══ Extracted material ══
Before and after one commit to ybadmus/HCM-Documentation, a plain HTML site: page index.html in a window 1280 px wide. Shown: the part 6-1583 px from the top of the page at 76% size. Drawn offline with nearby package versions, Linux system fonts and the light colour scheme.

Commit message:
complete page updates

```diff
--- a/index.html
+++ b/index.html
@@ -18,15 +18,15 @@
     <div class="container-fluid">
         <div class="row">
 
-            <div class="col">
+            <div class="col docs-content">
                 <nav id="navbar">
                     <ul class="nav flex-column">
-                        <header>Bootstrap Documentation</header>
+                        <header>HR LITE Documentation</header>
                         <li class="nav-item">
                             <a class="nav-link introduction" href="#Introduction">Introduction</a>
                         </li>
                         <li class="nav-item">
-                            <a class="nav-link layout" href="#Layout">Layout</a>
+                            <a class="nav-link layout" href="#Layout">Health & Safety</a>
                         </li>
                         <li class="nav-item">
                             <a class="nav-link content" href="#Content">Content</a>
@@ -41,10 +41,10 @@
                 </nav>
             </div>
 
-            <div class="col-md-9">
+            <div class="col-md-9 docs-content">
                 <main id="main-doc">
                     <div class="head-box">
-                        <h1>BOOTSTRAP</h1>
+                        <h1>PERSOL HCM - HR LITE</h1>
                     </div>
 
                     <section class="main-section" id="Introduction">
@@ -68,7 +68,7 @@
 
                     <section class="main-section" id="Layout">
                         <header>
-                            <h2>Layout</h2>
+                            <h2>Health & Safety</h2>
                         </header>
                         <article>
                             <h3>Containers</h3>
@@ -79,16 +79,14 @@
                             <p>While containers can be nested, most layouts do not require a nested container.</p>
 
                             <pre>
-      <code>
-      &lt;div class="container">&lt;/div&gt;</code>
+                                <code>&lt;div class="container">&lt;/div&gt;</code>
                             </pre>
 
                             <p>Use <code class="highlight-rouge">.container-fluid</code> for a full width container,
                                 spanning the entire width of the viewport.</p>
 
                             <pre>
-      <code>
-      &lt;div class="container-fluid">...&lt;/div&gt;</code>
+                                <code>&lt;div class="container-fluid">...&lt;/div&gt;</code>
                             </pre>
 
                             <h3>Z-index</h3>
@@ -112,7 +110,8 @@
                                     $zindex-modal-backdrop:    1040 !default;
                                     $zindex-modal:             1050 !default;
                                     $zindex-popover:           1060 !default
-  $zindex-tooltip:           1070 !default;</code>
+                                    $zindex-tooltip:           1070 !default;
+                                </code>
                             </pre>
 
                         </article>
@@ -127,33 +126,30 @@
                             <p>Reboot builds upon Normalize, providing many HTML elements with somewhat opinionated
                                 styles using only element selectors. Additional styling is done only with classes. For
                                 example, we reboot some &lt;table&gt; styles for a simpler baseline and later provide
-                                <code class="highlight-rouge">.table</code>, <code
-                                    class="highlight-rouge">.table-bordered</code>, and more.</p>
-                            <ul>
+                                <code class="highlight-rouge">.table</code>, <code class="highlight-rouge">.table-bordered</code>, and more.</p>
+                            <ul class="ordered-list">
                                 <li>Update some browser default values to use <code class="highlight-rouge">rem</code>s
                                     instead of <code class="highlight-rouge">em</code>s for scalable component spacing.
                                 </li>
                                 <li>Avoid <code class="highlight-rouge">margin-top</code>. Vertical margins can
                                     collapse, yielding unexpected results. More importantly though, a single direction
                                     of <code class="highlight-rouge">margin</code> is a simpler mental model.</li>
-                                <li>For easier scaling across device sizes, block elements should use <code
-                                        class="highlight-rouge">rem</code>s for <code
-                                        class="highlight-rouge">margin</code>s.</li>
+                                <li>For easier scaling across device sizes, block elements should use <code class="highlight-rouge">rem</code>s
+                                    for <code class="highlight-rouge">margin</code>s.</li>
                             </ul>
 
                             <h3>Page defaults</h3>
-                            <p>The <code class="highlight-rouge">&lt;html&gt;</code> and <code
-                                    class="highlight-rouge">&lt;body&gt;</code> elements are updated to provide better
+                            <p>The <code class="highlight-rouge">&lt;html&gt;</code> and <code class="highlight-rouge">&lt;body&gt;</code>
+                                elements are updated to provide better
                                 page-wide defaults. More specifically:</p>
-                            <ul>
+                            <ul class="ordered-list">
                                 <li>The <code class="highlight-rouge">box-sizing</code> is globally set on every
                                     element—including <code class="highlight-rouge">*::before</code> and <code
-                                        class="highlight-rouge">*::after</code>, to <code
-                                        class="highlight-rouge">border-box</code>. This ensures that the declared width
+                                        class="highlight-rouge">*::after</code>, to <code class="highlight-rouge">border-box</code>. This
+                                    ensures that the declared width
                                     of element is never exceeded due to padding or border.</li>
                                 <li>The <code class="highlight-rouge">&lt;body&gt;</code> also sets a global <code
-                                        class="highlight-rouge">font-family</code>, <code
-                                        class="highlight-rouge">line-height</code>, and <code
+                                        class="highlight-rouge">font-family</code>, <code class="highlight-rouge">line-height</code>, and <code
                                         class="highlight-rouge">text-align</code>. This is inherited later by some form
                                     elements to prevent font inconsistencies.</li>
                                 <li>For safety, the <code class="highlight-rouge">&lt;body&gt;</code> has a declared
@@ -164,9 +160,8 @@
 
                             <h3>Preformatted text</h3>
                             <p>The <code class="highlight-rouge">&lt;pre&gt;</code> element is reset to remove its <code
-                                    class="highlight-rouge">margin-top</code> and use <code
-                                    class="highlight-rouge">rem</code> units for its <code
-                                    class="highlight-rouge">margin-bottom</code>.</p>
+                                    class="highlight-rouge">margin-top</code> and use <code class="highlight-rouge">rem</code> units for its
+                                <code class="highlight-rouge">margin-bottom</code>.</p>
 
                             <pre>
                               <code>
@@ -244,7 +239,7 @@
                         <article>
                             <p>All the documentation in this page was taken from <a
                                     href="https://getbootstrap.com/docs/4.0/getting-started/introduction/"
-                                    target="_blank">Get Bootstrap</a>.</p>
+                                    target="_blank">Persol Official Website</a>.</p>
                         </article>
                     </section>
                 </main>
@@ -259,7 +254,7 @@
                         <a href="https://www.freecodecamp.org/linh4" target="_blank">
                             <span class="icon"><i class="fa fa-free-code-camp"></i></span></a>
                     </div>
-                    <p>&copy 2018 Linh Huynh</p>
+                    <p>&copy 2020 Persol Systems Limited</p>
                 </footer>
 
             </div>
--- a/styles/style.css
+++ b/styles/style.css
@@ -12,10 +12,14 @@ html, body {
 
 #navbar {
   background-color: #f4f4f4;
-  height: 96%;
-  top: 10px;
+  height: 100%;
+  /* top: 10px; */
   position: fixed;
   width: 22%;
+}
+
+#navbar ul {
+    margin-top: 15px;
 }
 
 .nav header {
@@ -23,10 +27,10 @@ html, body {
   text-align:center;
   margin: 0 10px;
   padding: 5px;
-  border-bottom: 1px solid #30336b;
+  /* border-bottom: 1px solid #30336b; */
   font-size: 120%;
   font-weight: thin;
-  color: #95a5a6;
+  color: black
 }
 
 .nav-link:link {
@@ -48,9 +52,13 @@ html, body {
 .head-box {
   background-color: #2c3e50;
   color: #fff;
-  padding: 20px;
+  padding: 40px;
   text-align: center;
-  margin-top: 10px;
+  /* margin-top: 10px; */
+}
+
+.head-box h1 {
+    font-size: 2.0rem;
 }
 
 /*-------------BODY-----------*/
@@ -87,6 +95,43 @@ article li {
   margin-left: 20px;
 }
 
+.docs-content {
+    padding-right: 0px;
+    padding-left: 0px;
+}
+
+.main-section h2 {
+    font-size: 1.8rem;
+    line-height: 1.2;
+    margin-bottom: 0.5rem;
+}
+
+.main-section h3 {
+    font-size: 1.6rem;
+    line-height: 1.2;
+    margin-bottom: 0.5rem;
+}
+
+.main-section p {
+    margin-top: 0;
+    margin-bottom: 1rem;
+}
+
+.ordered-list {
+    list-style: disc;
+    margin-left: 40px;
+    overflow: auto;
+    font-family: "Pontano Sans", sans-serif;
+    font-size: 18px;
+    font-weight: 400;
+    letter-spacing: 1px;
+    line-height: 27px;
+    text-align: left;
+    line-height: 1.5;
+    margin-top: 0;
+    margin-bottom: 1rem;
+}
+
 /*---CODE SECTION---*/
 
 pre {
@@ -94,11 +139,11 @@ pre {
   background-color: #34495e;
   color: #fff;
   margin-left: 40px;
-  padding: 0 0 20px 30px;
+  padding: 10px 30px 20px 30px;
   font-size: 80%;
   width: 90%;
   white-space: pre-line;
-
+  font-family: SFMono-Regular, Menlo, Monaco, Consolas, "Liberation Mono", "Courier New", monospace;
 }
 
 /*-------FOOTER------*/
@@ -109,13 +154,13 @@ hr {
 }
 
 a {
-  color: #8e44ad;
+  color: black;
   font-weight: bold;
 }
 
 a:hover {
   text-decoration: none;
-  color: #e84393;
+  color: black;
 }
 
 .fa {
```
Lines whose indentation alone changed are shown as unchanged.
═══
Find how many lines of the preceding data contain "main", and answer with that number only.

Expected output: 7